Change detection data
────────────────────

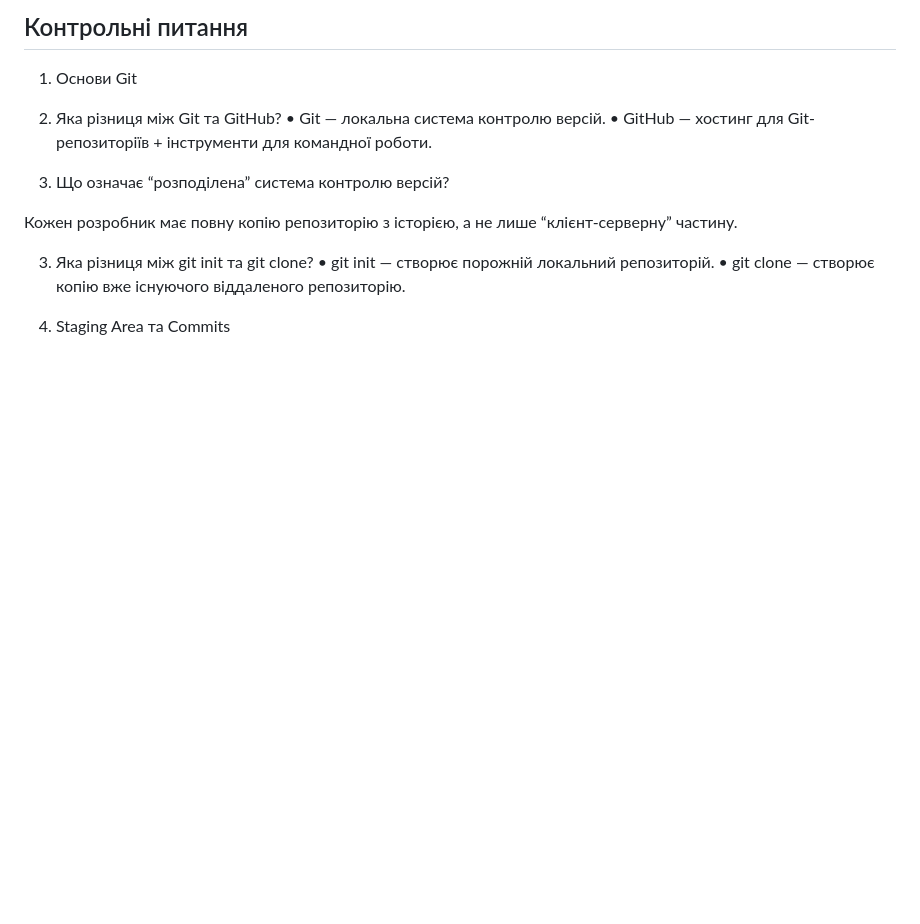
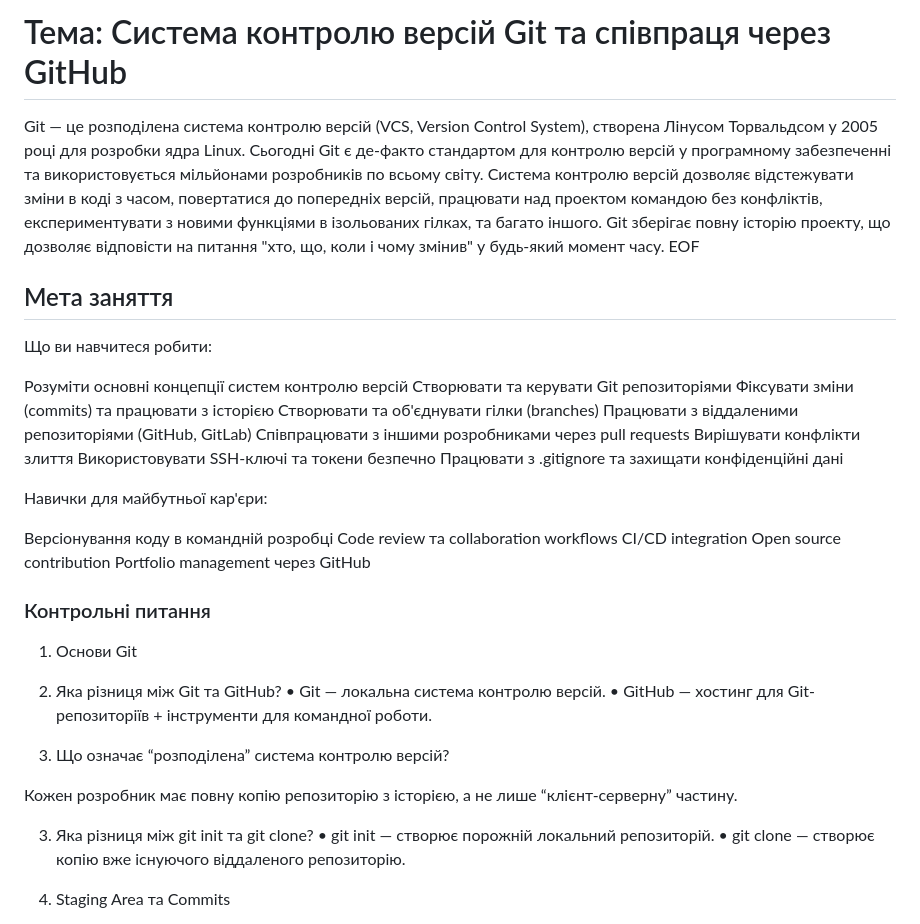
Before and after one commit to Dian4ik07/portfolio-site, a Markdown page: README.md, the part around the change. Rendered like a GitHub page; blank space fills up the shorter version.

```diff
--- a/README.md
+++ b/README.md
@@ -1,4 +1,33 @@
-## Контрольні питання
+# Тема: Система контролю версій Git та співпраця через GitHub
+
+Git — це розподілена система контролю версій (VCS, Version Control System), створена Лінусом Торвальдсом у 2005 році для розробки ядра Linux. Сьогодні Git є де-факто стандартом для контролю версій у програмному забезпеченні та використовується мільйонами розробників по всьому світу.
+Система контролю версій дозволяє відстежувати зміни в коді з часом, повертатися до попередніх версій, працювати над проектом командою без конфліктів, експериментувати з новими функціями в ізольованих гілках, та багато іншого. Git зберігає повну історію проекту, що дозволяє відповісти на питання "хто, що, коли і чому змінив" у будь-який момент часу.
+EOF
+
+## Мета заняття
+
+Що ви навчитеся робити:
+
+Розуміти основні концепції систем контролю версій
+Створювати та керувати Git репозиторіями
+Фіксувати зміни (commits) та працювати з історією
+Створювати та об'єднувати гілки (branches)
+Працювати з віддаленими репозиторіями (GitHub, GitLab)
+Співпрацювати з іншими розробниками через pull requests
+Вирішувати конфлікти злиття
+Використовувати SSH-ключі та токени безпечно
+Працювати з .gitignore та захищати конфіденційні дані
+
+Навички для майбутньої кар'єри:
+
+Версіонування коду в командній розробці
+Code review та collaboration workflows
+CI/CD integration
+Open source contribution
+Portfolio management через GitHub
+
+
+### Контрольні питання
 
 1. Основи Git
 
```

────────────────────

> _EXERCISE REQUIREMENTS_:
Within the entries above, find each line where "Створювати" appears; copy every one.

> _TASK OUTPUT_:
+Створювати та керувати Git репозиторіями
+Створювати та об'єднувати гілки (branches)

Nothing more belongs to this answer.